An Unexpected Glimpse into Peruvian Culture
Photos and words by Ryan Wilson
EDITOR’S WARNING: This gallery contains content that may offend the lovers of fluffy animals. There are slides in the gallery which give you plenty of warning to turn back. Keep in mind, this is part of the Peruvian culture, so please maintain an open mind.
My final stretch on the Peruvian Divide Route started like much of the rest. Incredibly quiet roads lined with as much spectacular scenery and as many furry friends as one can possibly handle. Bobbing and weaving between storms (without much success), and drifting in and out of the occasional small village filled with welcoming locals.
As far as bikepacking/dirt touring routes go, I can’t really think of a more complete experience. Where the Cordillera Blanca to the north wins on pure scenery, the Divide easily wins on way-off-the-beaten-path dirt road riding (if that is your thing). This makes for easier wild camping, and even more interesting interactions with locals who simply don’t see tourists around with any kind of frequency.
If you’re going to come to these areas, you’ll have to expect (and embrace) plenty of unabashed wide-eyed stares, giggling/pointing kids, and the occasional group of drunk dudes insisting you can’t leave town without downing a liter of cerveza with them at eight in the morning. It’s all a part of the gig…

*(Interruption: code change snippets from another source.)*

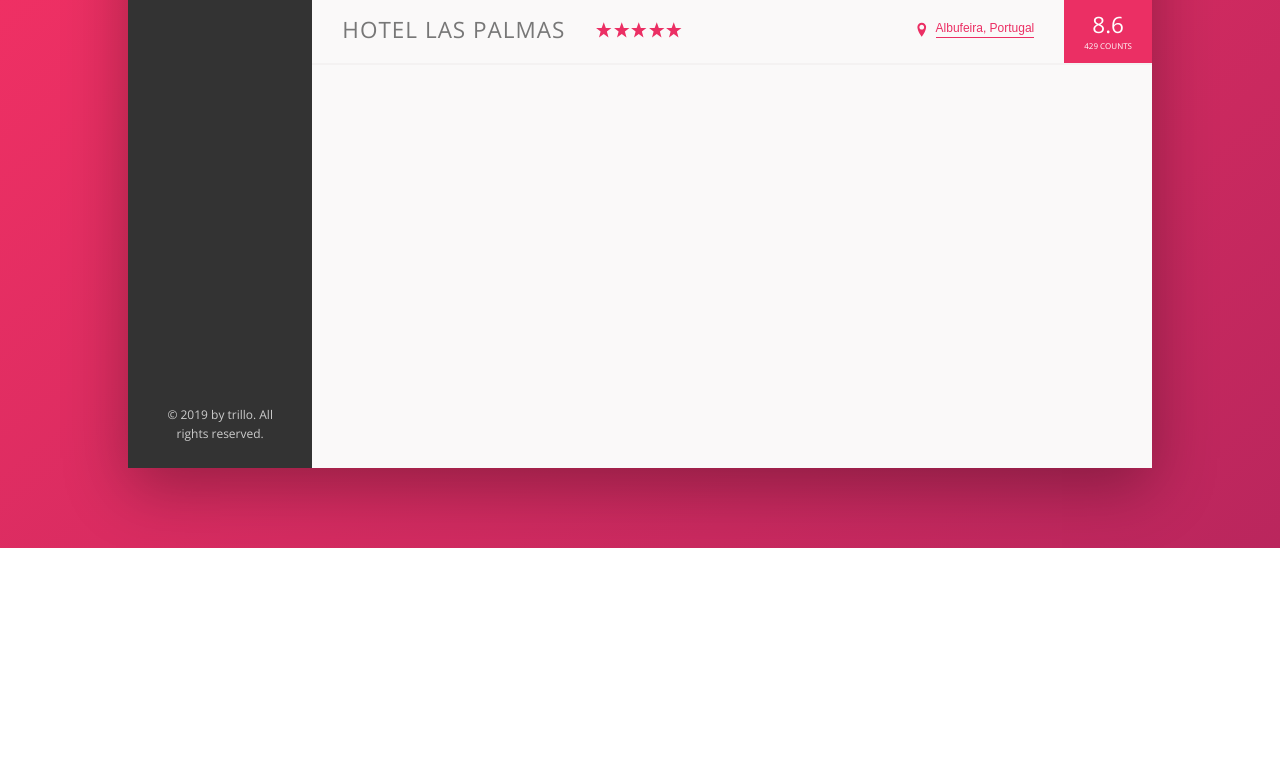
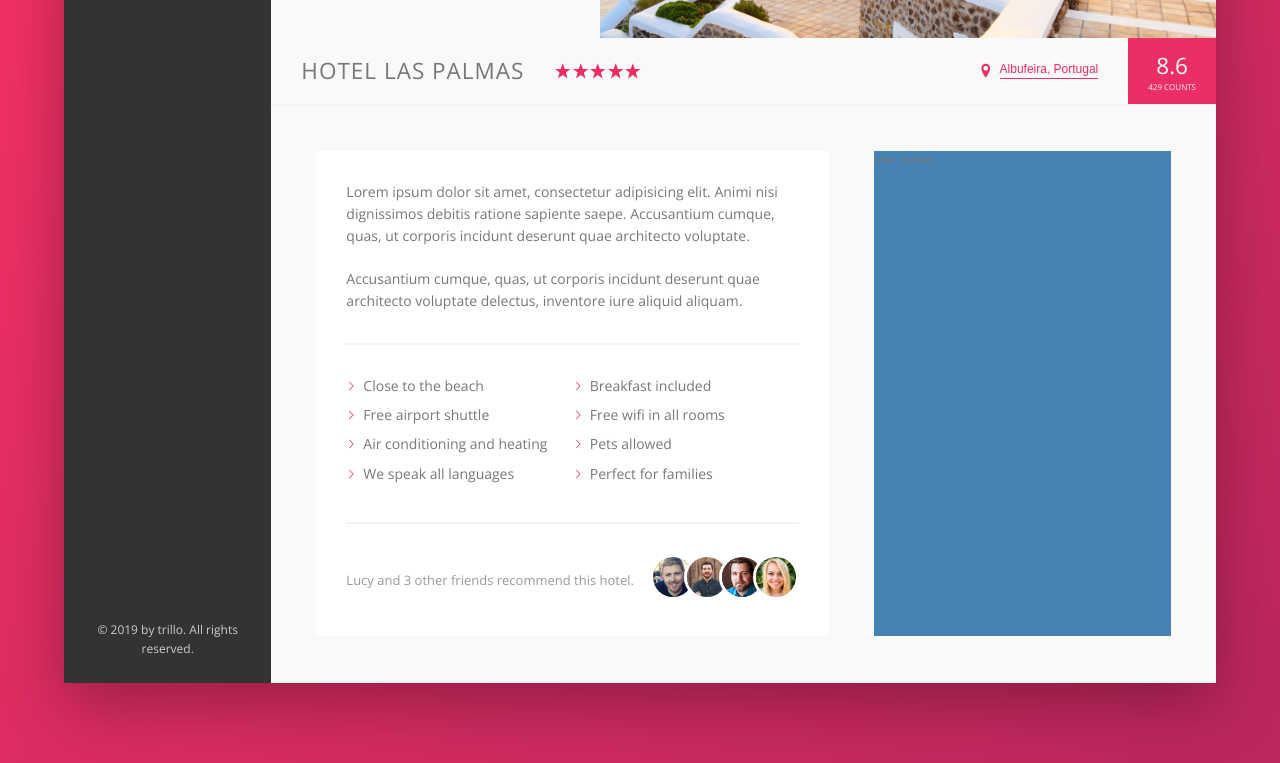
Before and after one commit to AllenLin0321/Trillo, a website: page index.html in a window 1280 px wide. Shown: the part 482-1245 px from the top of the page. Before the commit the page ends 1030 px from the top, so only its background shows below. Drawn offline with nearby package versions, Linux system fonts and the light colour scheme.

Commit message:
Finish Description Section

```diff
--- a/index.html
+++ b/index.html
@@ -134,6 +134,46 @@
                         <div class="overview__rating-count">429 counts</div>
                     </div>
                 </div>
+
+                <div class="detail">
+                    <div class="description">
+                        <p class="paragraph">
+                            Lorem ipsum dolor sit amet, consectetur adipisicing elit. Animi nisi dignissimos debitis
+                            ratione sapiente saepe. Accusantium cumque, quas, ut corporis incidunt deserunt quae
+                            architecto voluptate.
+                        </p>
+                        <p class="paragraph">
+                            Accusantium cumque, quas, ut corporis incidunt deserunt quae architecto voluptate delectus,
+                            inventore iure aliquid aliquam.
+                        </p>
+                        <ul class="list">
+                            <li class="list__item">Close to the beach</li>
+                            <li class="list__item">Breakfast included</li>
+                            <li class="list__item">Free airport shuttle</li>
+                            <li class="list__item">Free wifi in all rooms</li>
+
+                            <li class="list__item">Air conditioning and heating</li>
+                            <li class="list__item">Pets allowed</li>
+                            <li class="list__item">We speak all languages</li>
+                            <li class="list__item">Perfect for families</li>
+                        </ul>
+                        <div class="recommend">
+                            <p class="recommend__count">
+                                Lucy and 3 other friends recommend this hotel.
+                            </p>
+                            <div class="recommend__friends">
+                                <img src="img/user-3.jpg" alt="Friend 1" class="recommend__photo">
+                                <img src="img/user-4.jpg" alt="Friend 2" class="recommend__photo">
+                                <img src="img/user-5.jpg" alt="Friend 3" class="recommend__photo">
+                                <img src="img/user-6.jpg" alt="Friend 4" class="recommend__photo">
+                            </div>
+                        </div>
+                    </div>
+
+                    <div class="user-reviews">
+                        User reviews
+                    </div>
+                </div>
             </main>
         </div>
     </div>
--- a/sass/_base.scss
+++ b/sass/_base.scss
@@ -12,7 +12,10 @@
     --color-grey-dark-2: #777;
     --color-grey-dark-3: #999;
 
-    --shaow-dark: 0 2rem 6rem rgba(0,0,0,.3);
+    --shadow-dark: 0 2rem 6rem rgba(0,0,0,.3);
+    --shadow-light: 0 2rem 5rem rgba($color: black, $alpha: .06);
+
+    --line: 2px solid var(--color-grey-light-2);
 }
 
 * {
--- a/sass/_components.scss
+++ b/sass/_components.scss
@@ -201,7 +201,7 @@
 .overview {
     display: flex;
     align-items: center;
-    border-bottom: 2px solid var(--color-grey-light-2);
+    border-bottom: var(--line);
 
     &__heading {
         font-size: 2.25rem;
@@ -283,6 +283,74 @@
 
 }
 
+//////////////////////////////
+// Paragraph
+.paragraph:not(:last-of-type) {
+    margin-bottom: 2rem;
+}
+
+//////////////////////////////
+// List
+.list {
+    margin: 3rem 0;
+    list-style: none;
+    padding: 3rem 0;
+    border-top: var(--line);
+    border-bottom: var(--line);
+    display: flex;
+    flex-wrap: wrap;
+
+    &__item {
+        flex: 0 0 50%;
+        margin-bottom: .7rem;
+
+        &::before {
+            content: "";
+            display: inline-block;
+            height: 1rem;
+            width: 1rem;
+            margin-right: .7rem;
+
+            // Older browsers
+            // background-image: url(../img/chevron-thin-right.svg);
+            // background-size: cover;
+
+            // Newer browsers - masks
+            background-color: var(--color-primary);
+            -webkit-mask-image: url(../img/chevron-thin-right.svg);
+            -webkit-mask-size: cover;
+            mask-image: url(../img/chevron-thin-right.svg);
+            mask-size: cover;
+        }
+    }
+
+}
+
+//////////////////////////////
+// Recommend
+.recommend {
+    font-size: 1.3rem;
+    color: var(--color-grey-dark-3);
+    display: flex;
+    align-items: center;
+
+    &__count {
+        margin-right: auto;
+    }
+
+    &__photo {
+        box-sizing: content-box;
+        height: 4rem;
+        width: 4rem;
+        border-radius: 50%;
+        border: 3px solid white;
+
+        &:not(:last-child) {
+            margin-right: -1.5rem;
+        }
+    }
+}
+
 @keyframes pulsate {
     0% {
         transform: scale(1);
--- a/sass/_layout.scss
+++ b/sass/_layout.scss
@@ -1,8 +1,8 @@
 .container {
-    max-width: 80vw;
+    max-width: 90vw;
     margin: 8rem auto;
     background-color: var(--color-grey-light-1);
-    box-shadow: var(--shaow-dark);
+    box-shadow: var(--shadow-dark);
 
     min-height: 50rem;
 }
@@ -11,7 +11,7 @@
     font-size: 1.4rem;
     height: 7rem;
     background-color: #fff;
-    border-bottom: 2px solid var(--color-grey-light-2);
+    border-bottom: var(--line);
     display: flex;
     justify-content: space-between;
     align-items: center;
@@ -31,7 +31,25 @@
 
 .hotel-view {
     flex: 1;
+}
 
-    height: 80rem;
+.detail {
+    display: flex;
+    padding: 4.5rem;
+    background-color: var(--color-grey-light-1);
+    border-bottom: var(--line);
+}
 
+.description {
+    font-size: 1.4rem;
+    background-color: white;
+    box-shadow: var(--shadow-light);
+    padding: 3rem;
+    flex: 0 0 60%;
+    margin-right: 4.5rem;
 }
+
+.user-reviews {
+    background-color: steelblue;
+    flex: 1;
+}
```
Also changed, not shown: css/style.css.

One such unexpected interaction came as I pulled into the small town of Anccapa one afternoon just looking to grab a quick lunch before heading up yet another 15,XXX’ mountain pass. It was noon, the town was quiet, and the two restaurants in town both had their doors closed and locked. This isn’t terribly uncommon as many people in these towns have other work to do during the day and only open early in the morning and in the evening.
A tall white dude on a big bike loaded with bags can’t exactly roll into town stealthily around these parts though, so by the time I could see that everything was closed I had a gentleman inviting me over for what he promised as a “free meal”… I’m not one to turn down that kind of deal so I followed him and his friend to a courtyard that seemed to have the entire town’s population and about fifteen alpaca congregating in it.
He grabs a small stool, tells me to sit tight for a moment and that he might need my help since they were prepping for the biggest fiesta of the year… A couple minutes go by and he calls me across the courtyard. As I got about halfway there I notice a handful of men sharpening knives on a boulder, and I quickly realize that “prepping for a fiesta” actually meant that these fifteen alpaca were set to become the main course.
Now, I’ve witnessed this with a sheep in the Cordillera Huayhuash, but I can say that this was quite unexpected, so the first swift kill only a few moments later came as a bit of a shock. Also somewhat shocking was the way the animals seemed almost oblivious to what was happening as they were taken out one-by-one.
As tough as it was, I watched as every citizen of the town helped out in assembly-line fashion. Everyone has their role to play. Not hidden away in a factory somewhere, this is a part of their daily lives, and a part of the culture that the average “tourista” doesn’t get to see, so being invited in to “help” was really an honor.
Nothing goes to waste, and that was very obvious about fifteen minutes later when the cook was already serving up quinoa soup with alpaca intestine (which tastes kind of how I imagine an inner tube would taste). For some reason, my appetite wasn’t quite there, but I managed to get a bowl down as the kids took turns riding my bike around the courtyard and asking what every little thing attached to it was for…
It can be tough to leave such friendly places, but eventually, I pried myself from the town and set off back into the mountains to continue toward my conclusion on the divide route.
If you’re interested in riding the Peruvian Divide (and you should be!), I would highly suggest checking out Neil and Harriet Pike’s site which has all of the info on resupply points, etc.
Feel free to shoot me any route/gear/supplies questions as well, and I’ll be happy to answer whenever I have internet access!
Route for this section on Ride with GPS.